PROMPT: All lines in the records that carry the string "varav" are to be shown.

RECORDS FOR THE TASK:
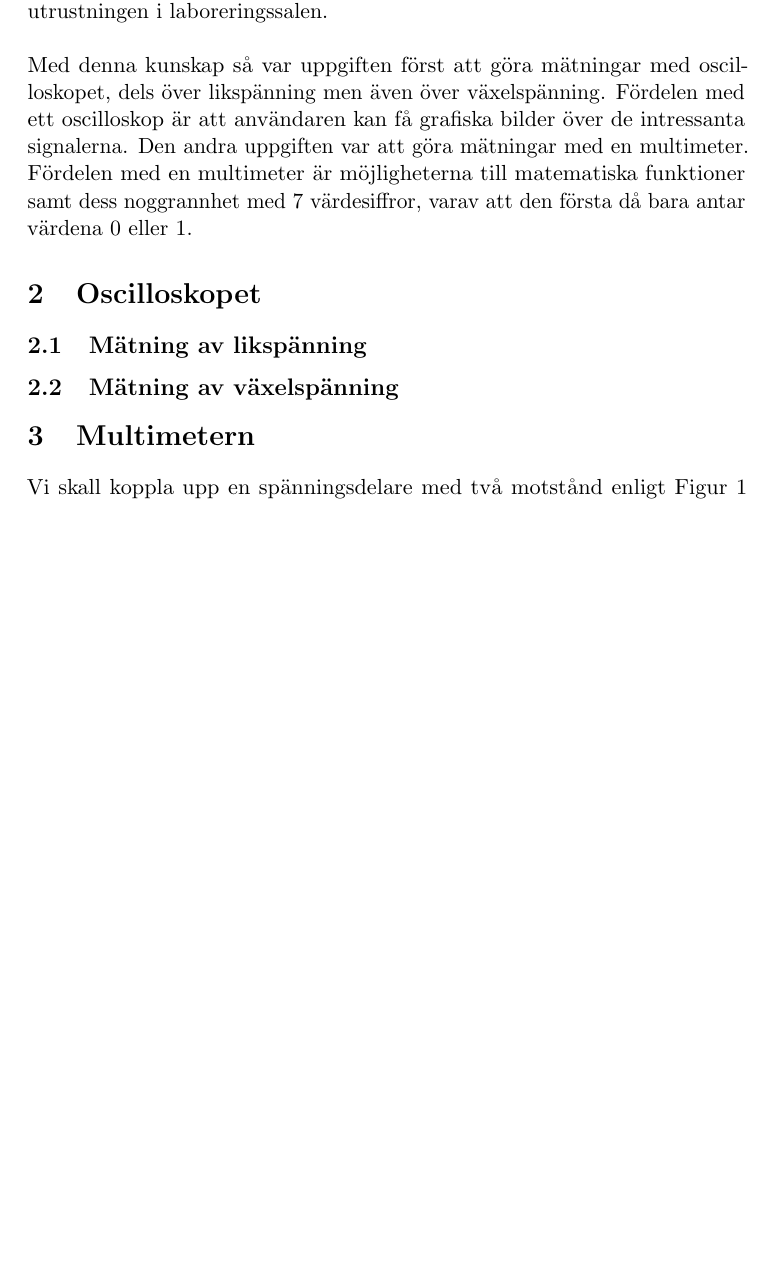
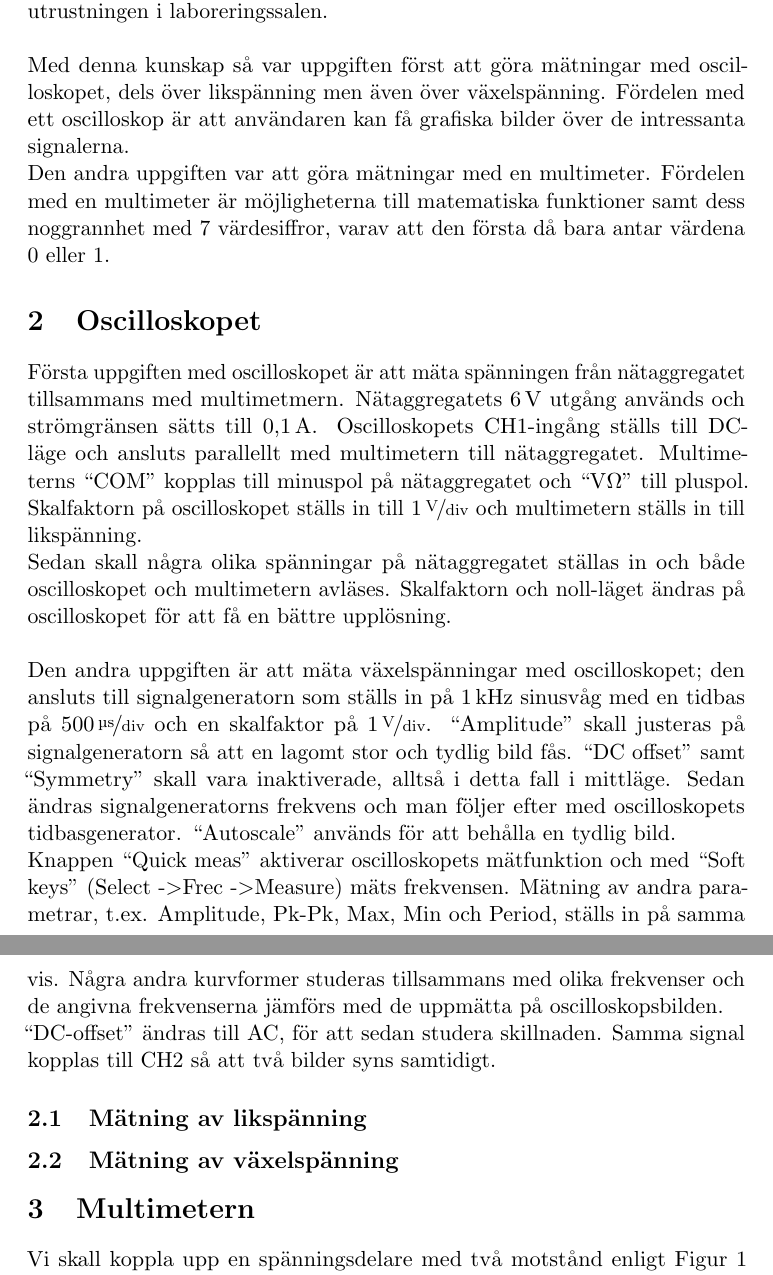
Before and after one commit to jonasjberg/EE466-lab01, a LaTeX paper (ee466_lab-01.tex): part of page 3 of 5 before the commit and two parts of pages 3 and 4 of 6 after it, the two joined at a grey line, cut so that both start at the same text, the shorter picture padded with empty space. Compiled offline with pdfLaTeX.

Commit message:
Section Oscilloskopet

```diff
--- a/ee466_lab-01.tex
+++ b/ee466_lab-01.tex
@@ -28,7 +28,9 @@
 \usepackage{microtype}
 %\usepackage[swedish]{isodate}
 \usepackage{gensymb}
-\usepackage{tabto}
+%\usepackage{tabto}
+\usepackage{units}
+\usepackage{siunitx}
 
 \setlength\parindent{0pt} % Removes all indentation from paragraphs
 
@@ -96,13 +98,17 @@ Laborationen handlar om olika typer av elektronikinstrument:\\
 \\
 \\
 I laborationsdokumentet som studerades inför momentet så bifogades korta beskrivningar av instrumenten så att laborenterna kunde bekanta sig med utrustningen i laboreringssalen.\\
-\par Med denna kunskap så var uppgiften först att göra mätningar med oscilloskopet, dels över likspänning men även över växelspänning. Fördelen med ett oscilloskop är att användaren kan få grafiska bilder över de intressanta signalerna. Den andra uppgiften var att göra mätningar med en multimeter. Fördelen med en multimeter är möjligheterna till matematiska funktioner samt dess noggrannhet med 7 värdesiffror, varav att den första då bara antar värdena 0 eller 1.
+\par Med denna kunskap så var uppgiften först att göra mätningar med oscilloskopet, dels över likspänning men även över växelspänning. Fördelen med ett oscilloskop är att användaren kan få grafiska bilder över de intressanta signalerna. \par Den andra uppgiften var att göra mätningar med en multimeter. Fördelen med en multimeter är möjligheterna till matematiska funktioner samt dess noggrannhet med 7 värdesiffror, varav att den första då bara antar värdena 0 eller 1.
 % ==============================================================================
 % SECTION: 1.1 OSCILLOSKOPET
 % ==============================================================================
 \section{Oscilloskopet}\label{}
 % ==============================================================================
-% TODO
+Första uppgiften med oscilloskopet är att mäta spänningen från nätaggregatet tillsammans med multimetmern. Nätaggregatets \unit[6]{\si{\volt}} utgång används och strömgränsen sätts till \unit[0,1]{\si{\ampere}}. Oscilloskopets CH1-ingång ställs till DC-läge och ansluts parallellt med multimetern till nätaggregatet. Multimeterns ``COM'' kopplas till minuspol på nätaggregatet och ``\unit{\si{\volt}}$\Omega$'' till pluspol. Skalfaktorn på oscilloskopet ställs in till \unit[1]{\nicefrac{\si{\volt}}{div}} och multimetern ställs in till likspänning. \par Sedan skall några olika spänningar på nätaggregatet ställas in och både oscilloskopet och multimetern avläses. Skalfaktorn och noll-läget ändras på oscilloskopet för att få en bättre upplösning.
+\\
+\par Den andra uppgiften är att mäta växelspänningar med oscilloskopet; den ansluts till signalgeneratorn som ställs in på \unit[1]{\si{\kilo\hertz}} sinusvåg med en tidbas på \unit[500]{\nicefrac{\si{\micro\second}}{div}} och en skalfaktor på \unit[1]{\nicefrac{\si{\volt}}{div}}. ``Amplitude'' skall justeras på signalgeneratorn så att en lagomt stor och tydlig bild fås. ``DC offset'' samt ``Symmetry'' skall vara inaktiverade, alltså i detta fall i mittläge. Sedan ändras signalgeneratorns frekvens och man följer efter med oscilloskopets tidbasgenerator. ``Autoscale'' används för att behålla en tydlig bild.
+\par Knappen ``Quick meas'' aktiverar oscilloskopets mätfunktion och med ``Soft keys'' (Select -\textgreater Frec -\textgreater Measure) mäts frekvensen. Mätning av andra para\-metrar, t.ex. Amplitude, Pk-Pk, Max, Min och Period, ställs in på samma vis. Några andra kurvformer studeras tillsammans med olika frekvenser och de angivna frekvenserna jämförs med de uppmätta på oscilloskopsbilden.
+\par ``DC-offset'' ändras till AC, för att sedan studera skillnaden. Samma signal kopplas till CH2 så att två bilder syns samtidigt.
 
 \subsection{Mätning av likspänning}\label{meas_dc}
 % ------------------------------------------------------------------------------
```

==

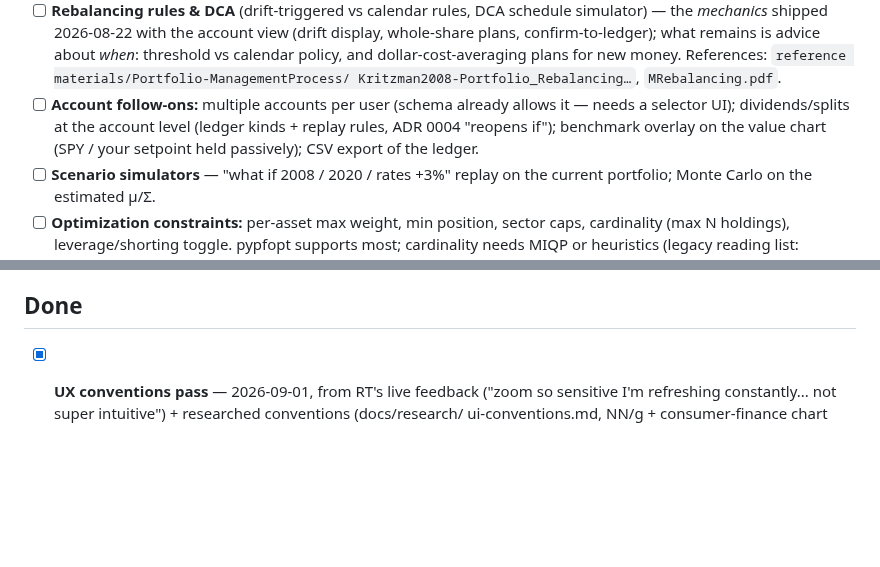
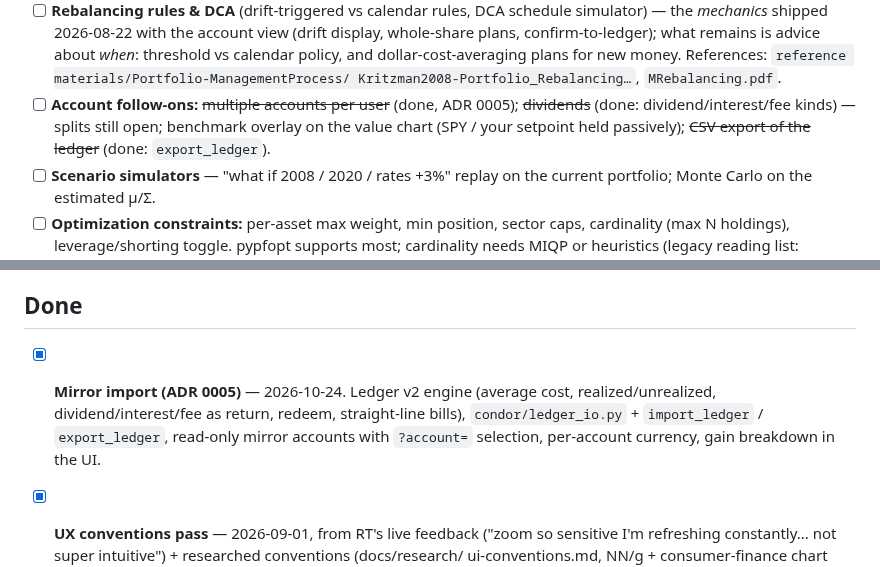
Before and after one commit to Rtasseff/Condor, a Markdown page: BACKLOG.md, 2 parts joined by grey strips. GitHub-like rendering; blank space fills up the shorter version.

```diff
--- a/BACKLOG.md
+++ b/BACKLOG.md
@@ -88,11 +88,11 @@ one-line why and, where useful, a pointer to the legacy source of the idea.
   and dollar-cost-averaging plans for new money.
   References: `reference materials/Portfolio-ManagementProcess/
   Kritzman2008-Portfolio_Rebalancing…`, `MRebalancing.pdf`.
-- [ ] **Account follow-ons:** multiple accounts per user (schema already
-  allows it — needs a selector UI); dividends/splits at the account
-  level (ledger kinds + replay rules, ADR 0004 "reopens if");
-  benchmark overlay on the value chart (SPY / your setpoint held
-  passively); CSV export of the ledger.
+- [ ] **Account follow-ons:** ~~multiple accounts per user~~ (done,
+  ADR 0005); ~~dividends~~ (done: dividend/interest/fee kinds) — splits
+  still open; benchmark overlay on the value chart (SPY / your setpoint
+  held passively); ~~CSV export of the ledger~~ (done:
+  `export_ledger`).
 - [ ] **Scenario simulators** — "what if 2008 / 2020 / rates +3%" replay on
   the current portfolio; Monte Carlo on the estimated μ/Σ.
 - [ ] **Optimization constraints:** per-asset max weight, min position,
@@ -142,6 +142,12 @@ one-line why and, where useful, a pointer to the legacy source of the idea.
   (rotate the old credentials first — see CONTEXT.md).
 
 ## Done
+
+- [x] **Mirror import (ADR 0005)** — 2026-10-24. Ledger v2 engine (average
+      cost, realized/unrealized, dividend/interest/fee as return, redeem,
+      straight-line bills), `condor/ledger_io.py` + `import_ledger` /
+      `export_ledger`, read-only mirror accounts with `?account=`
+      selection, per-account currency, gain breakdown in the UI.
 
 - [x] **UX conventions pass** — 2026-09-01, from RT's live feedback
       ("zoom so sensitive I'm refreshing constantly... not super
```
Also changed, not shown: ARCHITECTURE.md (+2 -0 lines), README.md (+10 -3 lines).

YOUR RESPONSE:
-\par Med denna kunskap så var uppgiften först att göra mätningar med oscilloskopet, dels över likspänning men även över växelspänning. Fördelen med ett oscilloskop är att användaren kan få grafiska bilder över de intressanta signalerna. Den andra uppgiften var att göra mätningar med en multimeter. Fördelen med en multimeter är möjligheterna till matematiska funktioner samt dess noggrannhet med 7 värdesiffror, varav att den första då bara antar värdena 0 eller 1.
+\par Med denna kunskap så var uppgiften först att göra mätningar med oscilloskopet, dels över likspänning men även över växelspänning. Fördelen med ett oscilloskop är att användaren kan få grafiska bilder över de intressanta signalerna. \par Den andra uppgiften var att göra mätningar med en multimeter. Fördelen med en multimeter är möjligheterna till matematiska funktioner samt dess noggrannhet med 7 värdesiffror, varav att den första då bara antar värdena 0 eller 1.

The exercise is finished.